Red pen correcting paperAccording to the American Psychological Association’s Summary Report of Journal Operations, 2016, the 29 journals included in the report received a combined total of 12,166 submitted manuscripts with an overall rejection rate of 71%. This means that on average less than 3 of every 10 submitted manuscripts is accepted for publication.

To better understand the common reasons journal articles are rejected, we sought the insight of several TAA members experienced in the academic journal article publishing process. [Read more…]

Pay to play: Are submission fees common for publication in journals?

University student studying book in libraryThere seem to be many recent email messages, advertisements, and calls for journal submissions that have touted competitive or lower than average submission fees. From a traditional perspective of submitting work to academic journals, you may 1) have never paid for submission of articles, and 2) been wary of those journals who required payment for submission, thinking them to be less credible “pay to play” sources of publication.

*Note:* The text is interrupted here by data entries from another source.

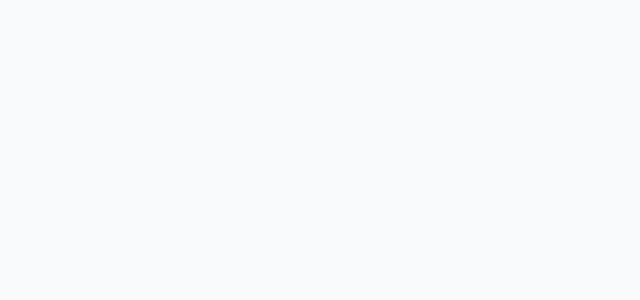
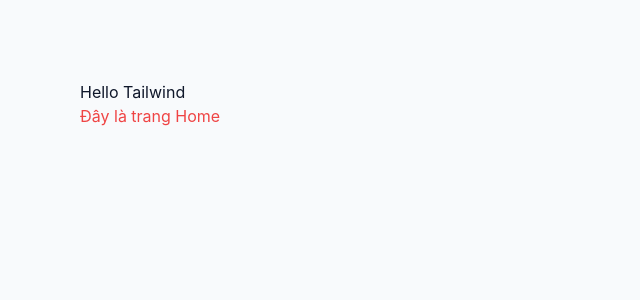
Before and after one commit to PeanutEz/BTVN06_React03_Group1, a React (Vite) app: page / in a window 1280 px wide. Shown: the top 300 px of the page, without its empty margins (0-640 px from the left). Built offline with nearby package versions, Linux system fonts and the light colour scheme.

Commit message:
Lac xoa Test.tsx

```diff
--- a/src/pages/Home.tsx
+++ b/src/pages/Home.tsx
@@ -1,5 +1,15 @@
 function Home() {
-	return <div className="min-h-[60vh]" aria-label="Home page" />
+  return (
+    <div className="m-10 p-10">
+      <h1 className="">
+        Hello Tailwind
+      </h1>
+
+      <p className="text-red-500">
+        Đây là trang Home
+      </p>
+    </div>
+  );
 }
 
-export default Home
+export default Home;
```
Also changed, not shown: src/pages/Test.tsx (deleted).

With evidence of a more common practice of submission fee requirements, we solicited the opinions of TAA members Jörg Waltje, executive director of the Center for Faculty Excellence at Texas Woman’s University, and Patricia Goodson, presidential professor for Teaching Excellence and director of POWER Services for Texas A&M University, who provided different perspectives. [Read more…]

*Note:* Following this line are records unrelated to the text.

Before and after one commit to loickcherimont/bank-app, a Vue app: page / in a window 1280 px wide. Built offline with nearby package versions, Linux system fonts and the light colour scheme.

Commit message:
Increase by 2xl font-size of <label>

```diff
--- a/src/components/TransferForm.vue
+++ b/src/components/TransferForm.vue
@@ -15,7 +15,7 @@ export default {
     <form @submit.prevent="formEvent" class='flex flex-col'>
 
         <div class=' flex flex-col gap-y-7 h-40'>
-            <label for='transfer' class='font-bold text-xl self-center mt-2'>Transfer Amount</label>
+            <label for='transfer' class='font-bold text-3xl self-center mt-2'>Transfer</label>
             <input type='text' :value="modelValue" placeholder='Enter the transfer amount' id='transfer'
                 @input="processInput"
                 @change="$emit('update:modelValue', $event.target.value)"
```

Stretch, reach and fall back: Targeting your submission to the journal

ReadytoGetPublishedDeciding where to submit your journal article can be a daunting task. Not all journals are created equal. Journals differ in content and, of course, in the more elusive, status within the discipline. What I will write about here is how to select and refine your submission based on the journal’s status within your discipline. Two strategies can smooth out the submission process. The first strategy illustrates one way to decide on the journal in which you want to publish. The second strategy is how to analyze the articles within that selected journal to focus your writing to that audience. [Read more…]